April is National Frog Month, and Stone Zoo is celebrating their first successful hatching of Dyeing Dart Frog eggs.
The eggs require special care to reach the tadpole stage. The water conditions must be just right. The first little tadpole (in photo below) has been named Thad. He shares his aquarium with a snail named Chad.
The tadpoles breathe with gills underwater. They gradually develop legs, then lungs. and they metamorphose into adult Frogs. Along with Toads and Salamanders, Frogs are Amphibians. Amphibians are known as indicator species, because they can absorb environmental toxins through their skin. Ecosystems with large numbers of Amphibians are generally healthy.
Dyeing Dart Frogs are a type of Dart-poison Frog. These Frogs live in the moist forests of Guyana, Surname, Brazil, and French Guiana, where they feed on ants, mites, and termites. Chemicals from their prey are accumulated in the Frogs’ skin glands, rendering the Frogs poisonous to the touch.
There are more than 170 species of Dart-Poison Frogs. About four of those species have been documented as being used to create poisonous blowdarts. To create these poisonous darts, indigenous peoples apply the Frogs’ skin secretions to the darts’ tips.
In the video above, a Magnificent Tree Frog, native to Australia, munches on crickets.
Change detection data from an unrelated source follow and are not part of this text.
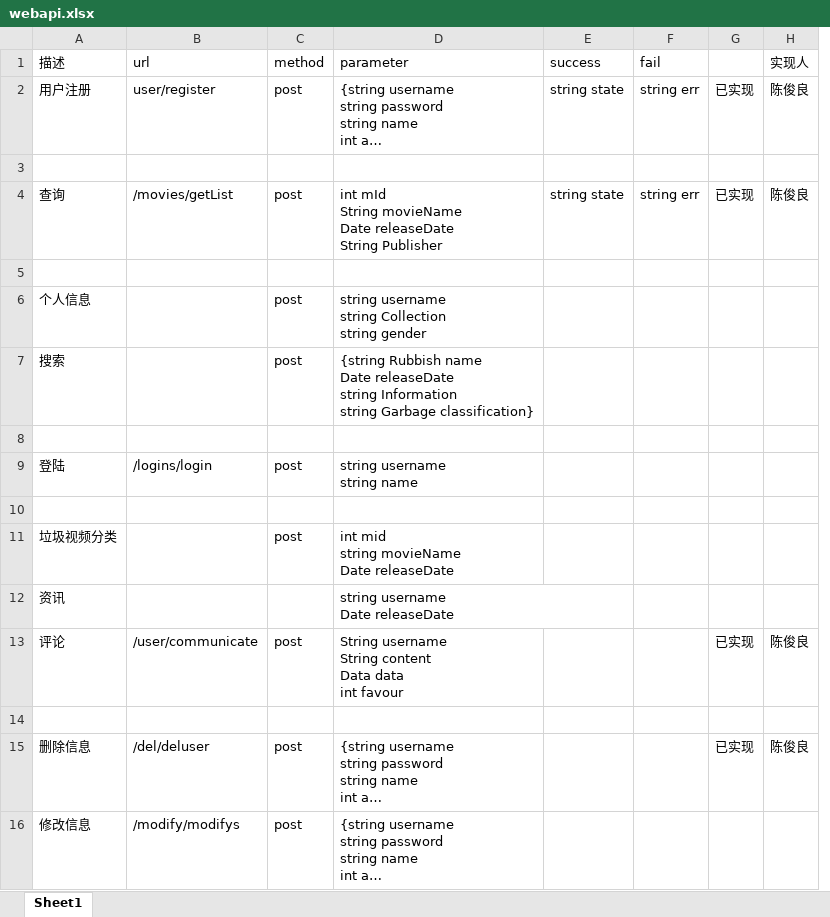
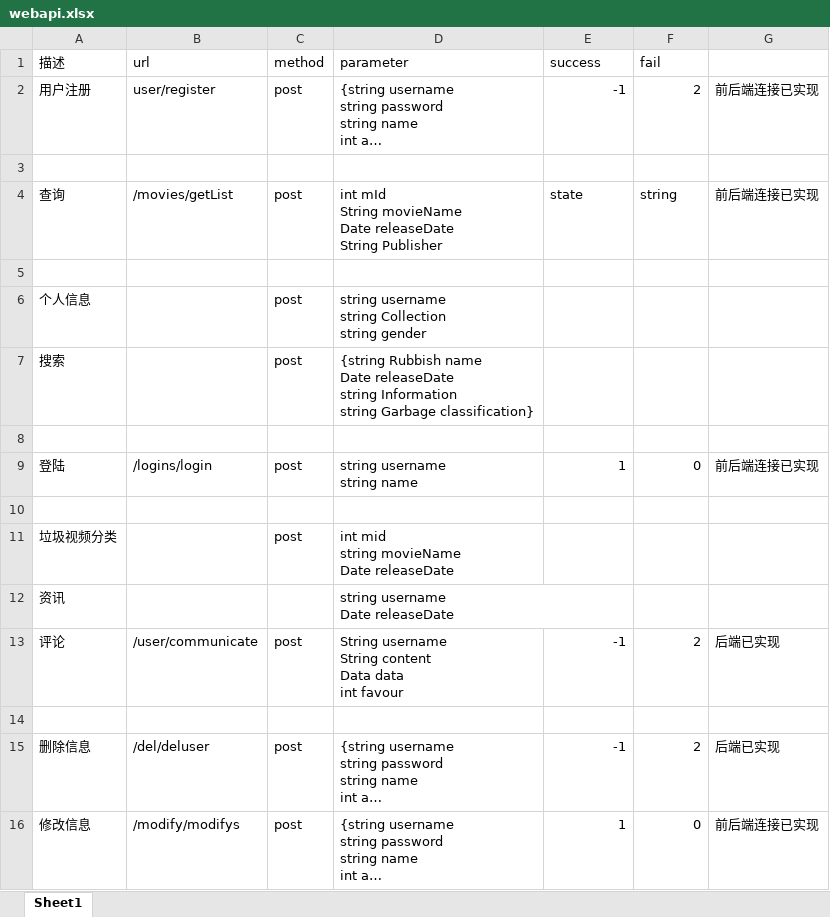
Before and after one commit to CHEN5902682/007, an Excel workbook: webapi.xlsx, sheet Sheet1, drawn as a sheet; long unchanged cells end in …; values as stored, in another font and other column widths than the file's, no borders; removed rows and columns are numbered as before the commit, all else as after; the diff names each change by its address in the sheet, - before the commit and + after, or states it on an @@ line.

```diff
--- a/webapi.xlsx (sheet Sheet1)
+++ b/webapi.xlsx (sheet Sheet1)
-column G, rows 2-15: 已实现 |  | 已实现 |  |  |  |  |  |  |  |  | 已实现 |  | 已实现
-column H (实现人), rows 2-15: 陈俊良 |  | 陈俊良 |  |  |  |  |  |  |  |  | 陈俊良 |  | 陈俊良
+column G, rows 2-16: 前后端连接已实现 |  | 前后端连接已实现 |  |  |  |  | 前后端连接已实现 |  |  |  | 后端已实现 |  | 后端已实现 | 前后端连接已实现
-E2 (success): string state
+E2 (success): -1
-F2 (fail): string err
+F2 (fail): 2
-E4 (success): string state
+E4 (success): state
-F4 (fail): string err
+F4 (fail): string
-E9 (success): (empty)
+E9 (success): 1
-F9 (fail): (empty)
+F9 (fail): 0
-E13 (success): (empty)
+E13 (success): -1
-F13 (fail): (empty)
+F13 (fail): 2
-E15 (success): (empty)
+E15 (success): -1
-F15 (fail): (empty)
+F15 (fail): 2
-E16 (success): (empty)
+E16 (success): 1
-F16 (fail): (empty)
+F16 (fail): 0
```
Also changed, not shown: 13 other files.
Zoo keepers use the crickets to lure the Frogs from their hiding places each morning, allowing the staff to account for each Frog under their care.
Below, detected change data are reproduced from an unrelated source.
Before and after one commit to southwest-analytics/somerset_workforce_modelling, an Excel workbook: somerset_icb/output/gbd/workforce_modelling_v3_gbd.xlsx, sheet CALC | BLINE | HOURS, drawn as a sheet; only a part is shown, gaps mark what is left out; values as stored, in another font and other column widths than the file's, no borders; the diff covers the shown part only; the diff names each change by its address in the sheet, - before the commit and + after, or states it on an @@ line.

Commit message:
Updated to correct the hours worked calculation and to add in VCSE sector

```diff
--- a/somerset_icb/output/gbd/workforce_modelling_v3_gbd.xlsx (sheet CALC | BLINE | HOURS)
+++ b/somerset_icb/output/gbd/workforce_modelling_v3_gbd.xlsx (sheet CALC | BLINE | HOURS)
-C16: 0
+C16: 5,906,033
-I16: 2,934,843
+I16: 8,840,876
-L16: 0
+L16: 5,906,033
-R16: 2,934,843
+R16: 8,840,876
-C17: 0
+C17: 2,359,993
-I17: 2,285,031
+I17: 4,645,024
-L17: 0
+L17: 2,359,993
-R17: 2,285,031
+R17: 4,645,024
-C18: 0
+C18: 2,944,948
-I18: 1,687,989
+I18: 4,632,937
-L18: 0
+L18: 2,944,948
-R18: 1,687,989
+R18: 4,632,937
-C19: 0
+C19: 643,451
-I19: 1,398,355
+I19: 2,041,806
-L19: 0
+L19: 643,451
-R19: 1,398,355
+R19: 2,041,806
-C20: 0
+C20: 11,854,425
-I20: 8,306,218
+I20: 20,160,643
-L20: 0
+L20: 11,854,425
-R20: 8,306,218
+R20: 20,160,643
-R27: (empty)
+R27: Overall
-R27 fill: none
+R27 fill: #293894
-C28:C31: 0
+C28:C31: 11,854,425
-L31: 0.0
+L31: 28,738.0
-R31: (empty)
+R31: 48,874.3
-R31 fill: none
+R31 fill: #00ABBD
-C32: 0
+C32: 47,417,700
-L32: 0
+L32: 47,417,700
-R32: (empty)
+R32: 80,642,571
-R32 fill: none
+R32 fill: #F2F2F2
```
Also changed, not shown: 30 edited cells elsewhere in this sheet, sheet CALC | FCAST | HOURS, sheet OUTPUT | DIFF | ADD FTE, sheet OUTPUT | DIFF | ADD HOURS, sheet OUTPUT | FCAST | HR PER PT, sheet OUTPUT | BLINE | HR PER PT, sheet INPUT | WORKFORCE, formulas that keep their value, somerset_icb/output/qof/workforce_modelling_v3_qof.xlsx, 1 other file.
Stone Zoo is a partner in the Panama Amphibian Rescue and Conservation Project, which works to protect existing amphibian populations and introduce captive-bred Frogs into the wild.